The Lords prayer says, “forgive us our trespasses as we forgive those who trespass against us.” It’s a combo deal. If we have been forgiven, it is on us to forgive. When we forgive others, there are needs we have that will help keep us safe from similar issues arising in the future. Name those needs.  In our cliffhanger story, the one who rescues the fallen one will likely need them to stay pretty far away from the cliffside in the future … even if that’s the place that makes them come alive inside. 

Lastly, forgiveness is a lifestyle, not an event. Don’t forgive and move on. Remember it. Keep practicing it. Stay with the healing force of it. We must steward the gift of forgiveness, both in our receiving and in our giving of it.

Reflection Questions

  • What did I think about my spouse in reading today’s material? Was it kind? Was it thoughtful? Was it loving?
  • Did I have feelings, thoughts, questions, or stories that came to mind?
  • What is something I can do for them today?
  • How can I welcome and receive what they have done for me today?

Part 1: In your life story, where have you experienced the most significant act forgiveness? What is that story?

Part 2: Think back to what was shared with you in the letter last night and answer these questions: What are the specific actions that you need to offer a hand of forgiveness? What are you needs about what you are forgiving? How can you make this act of forgiveness a lifestyle? 


Hello! Welcome back. Great to see you again. How was your day?

Forgiveness is action that will free both you and your spouse from the chains of resentment. You cannot hold on to resentments if you give or receive forgiveness. This is why forgiveness involves letting go, and holding on. We let go of our individual safety, and hold on to our safety together.

Take 10-15 minutes tonight with your spouse to talk through your day. 

  • What were the highs and lows?
  • Where were you surprised? 
  • Was there anything different about your day because of the assignment(s)?
  • From this mornings reading, what stood out to you? 
  • If you’re willing, share your answers to the assignment. 

Assignment Connection
If you’re ready and able, ask or offer forgiveness to your spouse from what was said in the letter from yesterday. Also ask “how can I make this right?”


Avoiding Hurt Limits Intimacy

Couples that avoid hurt from happening (or the hurt that has already happened) are preventing intimacy from developing.

No one really enjoys being hurt, and being hurt is a part of all close intimate relationships. It’s going to happen. The difficulty is in viewing pain as though it is a gift, not the plague.
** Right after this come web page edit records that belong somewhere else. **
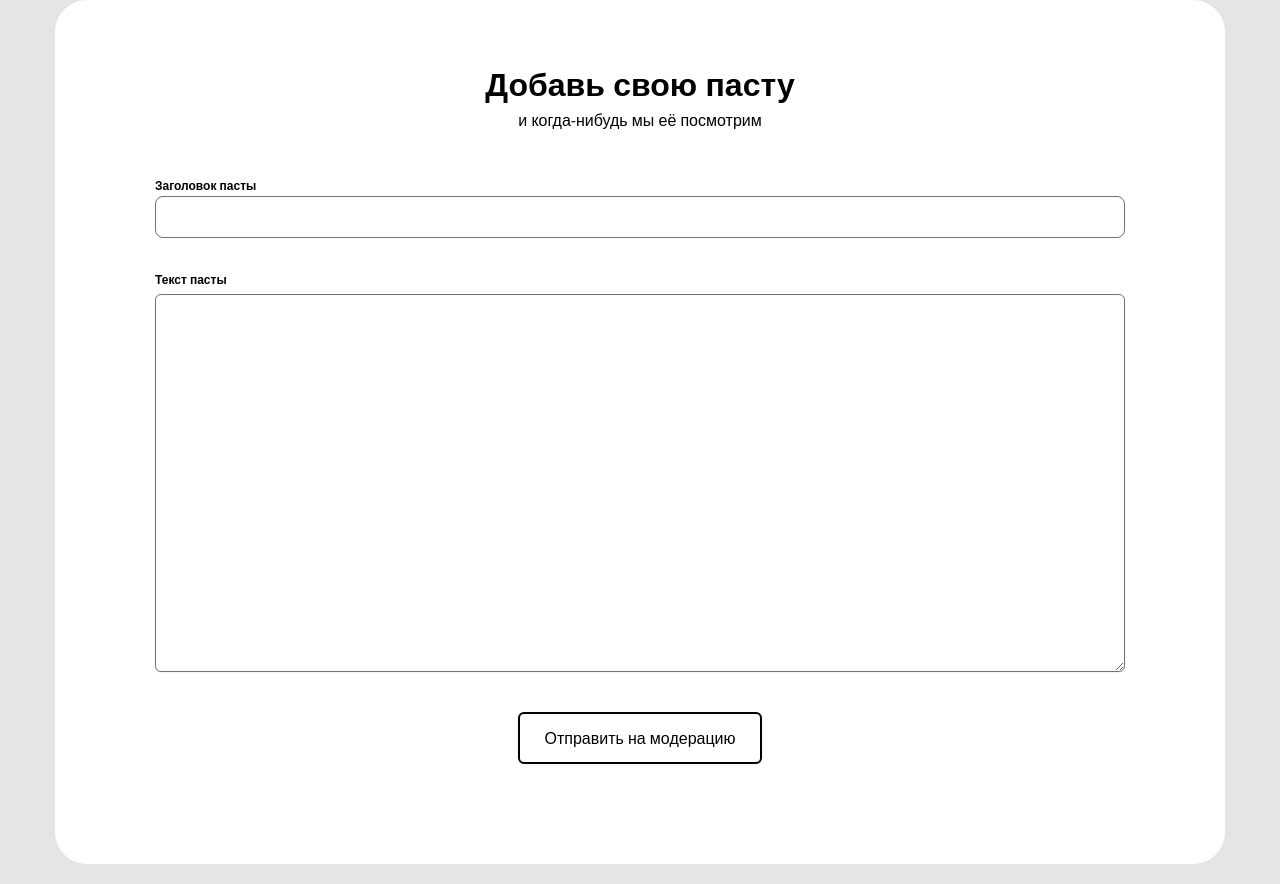
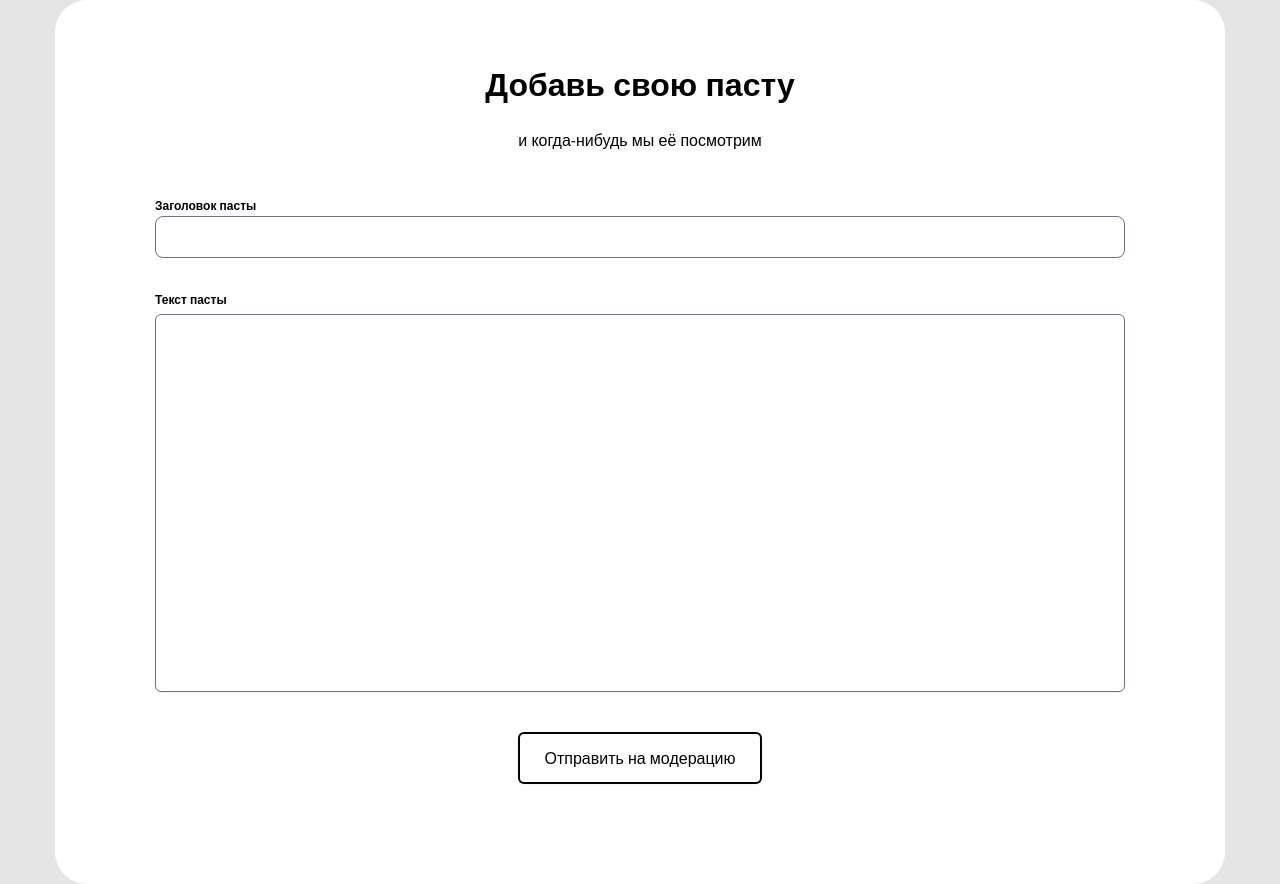
Before and after one commit to 4rt-family/yfp-app, a Next.js app: page /add_article in a window 1280 px wide. Built offline with nearby package versions, Linux system fonts and the light colour scheme; what tailwindcss-safe-area would draw is missing.

Commit message:
fix: adaptive

```diff
--- a/src/pages/add_article.jsx
+++ b/src/pages/add_article.jsx
@@ -27,7 +27,7 @@ const AddArticle = () => {
       <div className="container drop-shadow-[0px 0px 100px rgba(0, 0, 0, 0.05)] rounded-[32px] bg-white px-25 pb-25 md:px-10 md:pb-10 sm:px-5 sm:pb-10">
         <div className="text-center">
           <h3 className="pt-15 text-md font-bold">Добавь свою пасту</h3>
-          <p>и когда-нибудь мы её посмотрим</p>
+          <p className="pt-5">и когда-нибудь мы её посмотрим</p>
         </div>
 
         <div className="pb-7 pt-10">
@@ -48,7 +48,7 @@ const AddArticle = () => {
         </label>
         <div className="mt-1">
           <textarea
-            className="border-gray-300 block w-full rounded-md shadow-sm sm:text-sm"
+            className="border-gray-300 block w-full resize-none rounded-md shadow-sm md:resize-y sm:text-sm"
             rows={15}
             name="article"
             id="article"
--- a/tailwind.config.js
+++ b/tailwind.config.js
@@ -91,7 +91,7 @@ module.exports = {
       lg: { max: '1279px' },
       md: { max: '1023px' },
       sm: { max: '767px' },
-      xs: { max: '432px' },
+      xs: { max: '455px' },
     },
   },
   plugins: [require('tailwindcss-safe-area'), require('@tailwindcss/forms')],
```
Pain is not fun, but neither is numbness. I don’t know about you, but when I leave the dentist after getting a shot of Novocain, I cannot wait for it to wear off. The feeling of not controlling half of my face is miserable (not to mention drooling and talking like there’s a boulder in half my mouth). People were not made to be numb, we were made to feel.

Mary Oliver penned this beautiful line, and it speaks well to the realities couples face: “I was once given a box full of darkness, it took me many years to realize that this too was a gift.”

Pain shapes our lives either in our acceptance of it or our refusal to experience it. Creating a space for hurts to be a welcomed guest in your marriage will serve you well. A noble calling for every marriage would be to create and live out a relationship that engages the hurt, and heals the pain.

Develop guidelines for how you’ll address hurts in your relationship. Setup a regular time to “clear the air” together, and keep short accounts. Find intentional ways to ask for and offer forgiveness.